Alec Ross, America’s digital diplomat, was here Friday to talk up the benefits of Internet freedom, even as Russia looks increasingly askance at the potential for disruption that the Web and social media embody.

What the Internet is changing is the exercise and accumulation of power, said Ross, a former Baltimore public school teacher and the State Department’s senior adviser on innovation. It’s inevitable, he said.

But that change is precisely what the Russian government — based on Prime Minister Vladimir Putin’s “vertical of power” — sees as a problem.

The Internet here is relatively unrestrained. But since the onset of the Arab Spring, the government has been making more noise about bringing it under control. The Collective Security Treaty Organization, consisting of Russia and six other former Soviet republics, announced last month that it would begin monitoring social media. One member, Belarus, said it was considering restrictions.
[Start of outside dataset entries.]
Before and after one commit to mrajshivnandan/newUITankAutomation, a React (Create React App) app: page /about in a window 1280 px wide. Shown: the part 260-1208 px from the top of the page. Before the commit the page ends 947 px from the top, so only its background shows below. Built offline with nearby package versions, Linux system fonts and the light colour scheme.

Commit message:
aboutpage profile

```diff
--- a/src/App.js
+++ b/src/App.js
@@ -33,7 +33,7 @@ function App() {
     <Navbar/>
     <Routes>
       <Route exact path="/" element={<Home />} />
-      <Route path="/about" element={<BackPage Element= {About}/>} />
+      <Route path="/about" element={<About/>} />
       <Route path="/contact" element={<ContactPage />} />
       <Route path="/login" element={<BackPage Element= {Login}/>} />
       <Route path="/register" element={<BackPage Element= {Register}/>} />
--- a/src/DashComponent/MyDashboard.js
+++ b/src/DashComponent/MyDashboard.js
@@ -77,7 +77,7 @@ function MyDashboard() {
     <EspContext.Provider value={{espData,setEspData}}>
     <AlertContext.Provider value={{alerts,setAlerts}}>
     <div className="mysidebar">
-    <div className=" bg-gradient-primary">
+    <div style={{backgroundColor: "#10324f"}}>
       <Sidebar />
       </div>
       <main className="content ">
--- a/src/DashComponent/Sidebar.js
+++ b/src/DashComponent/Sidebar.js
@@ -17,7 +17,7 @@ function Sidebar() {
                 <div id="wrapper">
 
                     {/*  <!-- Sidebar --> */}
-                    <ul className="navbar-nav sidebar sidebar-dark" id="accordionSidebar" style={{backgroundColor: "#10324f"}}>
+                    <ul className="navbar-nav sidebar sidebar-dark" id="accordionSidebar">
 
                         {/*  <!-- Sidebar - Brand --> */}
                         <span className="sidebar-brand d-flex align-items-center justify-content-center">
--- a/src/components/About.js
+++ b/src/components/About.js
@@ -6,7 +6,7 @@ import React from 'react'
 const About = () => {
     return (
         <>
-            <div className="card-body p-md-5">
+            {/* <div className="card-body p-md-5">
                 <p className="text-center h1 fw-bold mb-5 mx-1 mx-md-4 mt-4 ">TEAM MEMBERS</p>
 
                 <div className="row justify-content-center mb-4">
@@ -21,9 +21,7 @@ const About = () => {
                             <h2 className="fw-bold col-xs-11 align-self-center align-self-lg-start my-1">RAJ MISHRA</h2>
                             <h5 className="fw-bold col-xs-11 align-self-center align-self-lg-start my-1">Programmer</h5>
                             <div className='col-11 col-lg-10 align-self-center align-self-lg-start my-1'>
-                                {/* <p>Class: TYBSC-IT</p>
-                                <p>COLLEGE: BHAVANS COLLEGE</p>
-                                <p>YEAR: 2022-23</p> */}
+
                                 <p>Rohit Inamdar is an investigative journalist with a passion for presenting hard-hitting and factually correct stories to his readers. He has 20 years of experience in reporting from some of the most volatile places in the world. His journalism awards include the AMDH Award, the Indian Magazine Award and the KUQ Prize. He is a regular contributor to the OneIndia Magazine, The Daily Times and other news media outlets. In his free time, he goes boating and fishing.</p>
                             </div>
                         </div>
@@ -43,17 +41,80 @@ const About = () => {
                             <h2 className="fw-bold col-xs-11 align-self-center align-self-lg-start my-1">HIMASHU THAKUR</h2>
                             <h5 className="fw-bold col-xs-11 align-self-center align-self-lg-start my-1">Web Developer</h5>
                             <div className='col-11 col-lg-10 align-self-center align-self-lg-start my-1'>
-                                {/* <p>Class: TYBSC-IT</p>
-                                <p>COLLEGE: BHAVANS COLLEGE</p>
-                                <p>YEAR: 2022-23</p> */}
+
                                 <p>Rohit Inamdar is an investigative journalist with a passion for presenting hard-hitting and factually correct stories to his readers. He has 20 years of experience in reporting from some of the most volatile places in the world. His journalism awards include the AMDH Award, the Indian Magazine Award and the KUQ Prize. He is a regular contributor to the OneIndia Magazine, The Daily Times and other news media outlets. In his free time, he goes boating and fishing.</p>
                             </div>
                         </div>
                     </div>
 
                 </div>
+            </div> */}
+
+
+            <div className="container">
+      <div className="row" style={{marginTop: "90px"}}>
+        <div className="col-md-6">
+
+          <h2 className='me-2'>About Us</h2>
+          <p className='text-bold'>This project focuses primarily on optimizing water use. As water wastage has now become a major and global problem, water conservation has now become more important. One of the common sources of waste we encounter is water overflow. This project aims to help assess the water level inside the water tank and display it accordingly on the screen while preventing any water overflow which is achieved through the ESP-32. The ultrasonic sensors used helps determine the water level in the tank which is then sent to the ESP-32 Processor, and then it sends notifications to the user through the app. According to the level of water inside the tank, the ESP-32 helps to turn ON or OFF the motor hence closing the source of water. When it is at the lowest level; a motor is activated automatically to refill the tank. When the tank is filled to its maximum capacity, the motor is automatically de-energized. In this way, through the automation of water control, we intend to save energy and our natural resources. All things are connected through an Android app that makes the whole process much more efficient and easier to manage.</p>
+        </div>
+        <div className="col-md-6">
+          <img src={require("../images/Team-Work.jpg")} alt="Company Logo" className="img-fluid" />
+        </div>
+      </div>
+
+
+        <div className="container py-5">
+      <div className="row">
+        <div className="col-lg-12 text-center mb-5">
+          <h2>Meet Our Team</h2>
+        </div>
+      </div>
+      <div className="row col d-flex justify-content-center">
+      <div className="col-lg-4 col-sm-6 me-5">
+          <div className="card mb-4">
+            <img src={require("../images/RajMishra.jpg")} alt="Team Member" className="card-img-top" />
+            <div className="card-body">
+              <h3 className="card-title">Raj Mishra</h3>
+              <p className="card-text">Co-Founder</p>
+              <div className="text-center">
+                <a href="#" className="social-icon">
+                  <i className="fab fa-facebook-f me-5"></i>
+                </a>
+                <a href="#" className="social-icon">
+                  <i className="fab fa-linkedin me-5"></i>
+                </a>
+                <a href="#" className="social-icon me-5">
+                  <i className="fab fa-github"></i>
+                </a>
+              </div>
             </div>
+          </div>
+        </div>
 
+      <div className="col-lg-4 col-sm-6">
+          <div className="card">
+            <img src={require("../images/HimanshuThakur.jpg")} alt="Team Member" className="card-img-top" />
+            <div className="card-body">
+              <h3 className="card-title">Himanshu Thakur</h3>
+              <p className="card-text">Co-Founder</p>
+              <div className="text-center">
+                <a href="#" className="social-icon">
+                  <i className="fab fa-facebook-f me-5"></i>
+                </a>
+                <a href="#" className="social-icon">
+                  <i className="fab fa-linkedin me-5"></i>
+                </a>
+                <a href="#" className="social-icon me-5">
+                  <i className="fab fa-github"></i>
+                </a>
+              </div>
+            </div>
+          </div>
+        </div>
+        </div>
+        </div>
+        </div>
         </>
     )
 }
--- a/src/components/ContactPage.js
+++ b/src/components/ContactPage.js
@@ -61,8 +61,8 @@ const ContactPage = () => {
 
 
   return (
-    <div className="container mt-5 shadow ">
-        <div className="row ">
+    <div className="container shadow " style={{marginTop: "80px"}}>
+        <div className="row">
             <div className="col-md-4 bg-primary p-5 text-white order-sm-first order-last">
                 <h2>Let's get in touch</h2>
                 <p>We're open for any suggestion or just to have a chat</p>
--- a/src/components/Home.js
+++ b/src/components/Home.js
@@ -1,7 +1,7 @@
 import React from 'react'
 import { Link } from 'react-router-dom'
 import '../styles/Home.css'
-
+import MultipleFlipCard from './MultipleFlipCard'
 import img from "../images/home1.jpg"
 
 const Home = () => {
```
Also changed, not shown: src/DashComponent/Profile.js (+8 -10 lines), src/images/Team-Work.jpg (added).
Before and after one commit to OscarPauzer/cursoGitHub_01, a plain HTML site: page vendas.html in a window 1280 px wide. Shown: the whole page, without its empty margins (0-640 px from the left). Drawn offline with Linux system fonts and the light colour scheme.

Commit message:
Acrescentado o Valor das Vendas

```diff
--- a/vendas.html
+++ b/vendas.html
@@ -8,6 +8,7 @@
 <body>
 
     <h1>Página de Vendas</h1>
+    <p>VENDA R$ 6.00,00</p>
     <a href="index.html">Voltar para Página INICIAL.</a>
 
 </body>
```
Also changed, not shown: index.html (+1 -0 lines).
Also last month, Russia, China and Tajikistan proposed a United Nations convention on information security. They called on member states to curb “dissemination of information which incites terrorism, secessionism, extremism or undermines other countries’ political, economic and social stability, as well as their spiritual and cultural environment.”

China, which already exercises considerable control over the Web, is moving to restrict micro­blogs that have been hospitable to whistleblowers.

And this week, in Cyprus, a Russian organization called the International Academy of Television and Radio held a conference on ways the traditional news media can assist the struggle against Internet “terrorism.” In Russian parlance, that’s a term sweeping enough to encompass al-Qaeda recruitment videos, hacking of military computers — and tweets from Cairo’s Tahrir Square.

Ross spoke Friday with government officials as well as students at the Moscow State Institute of International Relations. The U.N. proposal, he said, was not on his agenda, although this week another State Department official labeled it “not a good idea.” The United States, he said, would address that in a different forum. He came here to tout the economic benefits of a free Internet.

A robust economic Internet, he said, cannot exist without a political Internet. Secretary of State Hillary Rodham Clinton has called it the “dictator’s dilemma”: the notion that economic creativity and progress depend on Web freedoms.

If the great struggles of the 20th century were between left and right, he said, the conflict of the 21st century will be between open and closed. “The president and the secretary of state have made it clear where they stand on this,” he said. “For openness, with an open Internet at its core.”

The Internet is putting power in the hands of people at the expense of hierarchies and nation-states, he said. That’s not necessarily good or bad, but it’s unstoppable, he said. “It’s like gravity.”

Nonetheless, suspicions persist here that the West is using social media to promote and direct revolutions. Facebook and Twitter, according to this view, become agents of cyberterrorism.

“I don’t believe in Twitter revolutions,” Ross said while speaking to the students. Governments were overturned in Tunisia and Egypt by people, he said, not by apps, iPhones or broadband.

Russia’s interior minister, Rashid Nurgaliyev, disagrees. He has called for surveillance of the Internet to make sure Russian young people don’t drift toward “extremism” — which, like cyber­terrorism, is a concept the government defines broadly. News organizations that have reported on extremism have been prosecuted for advocating it.

The prosecutor general, Yury Chaika, says the government should take control of the Internet — to defend Russians’ freedom.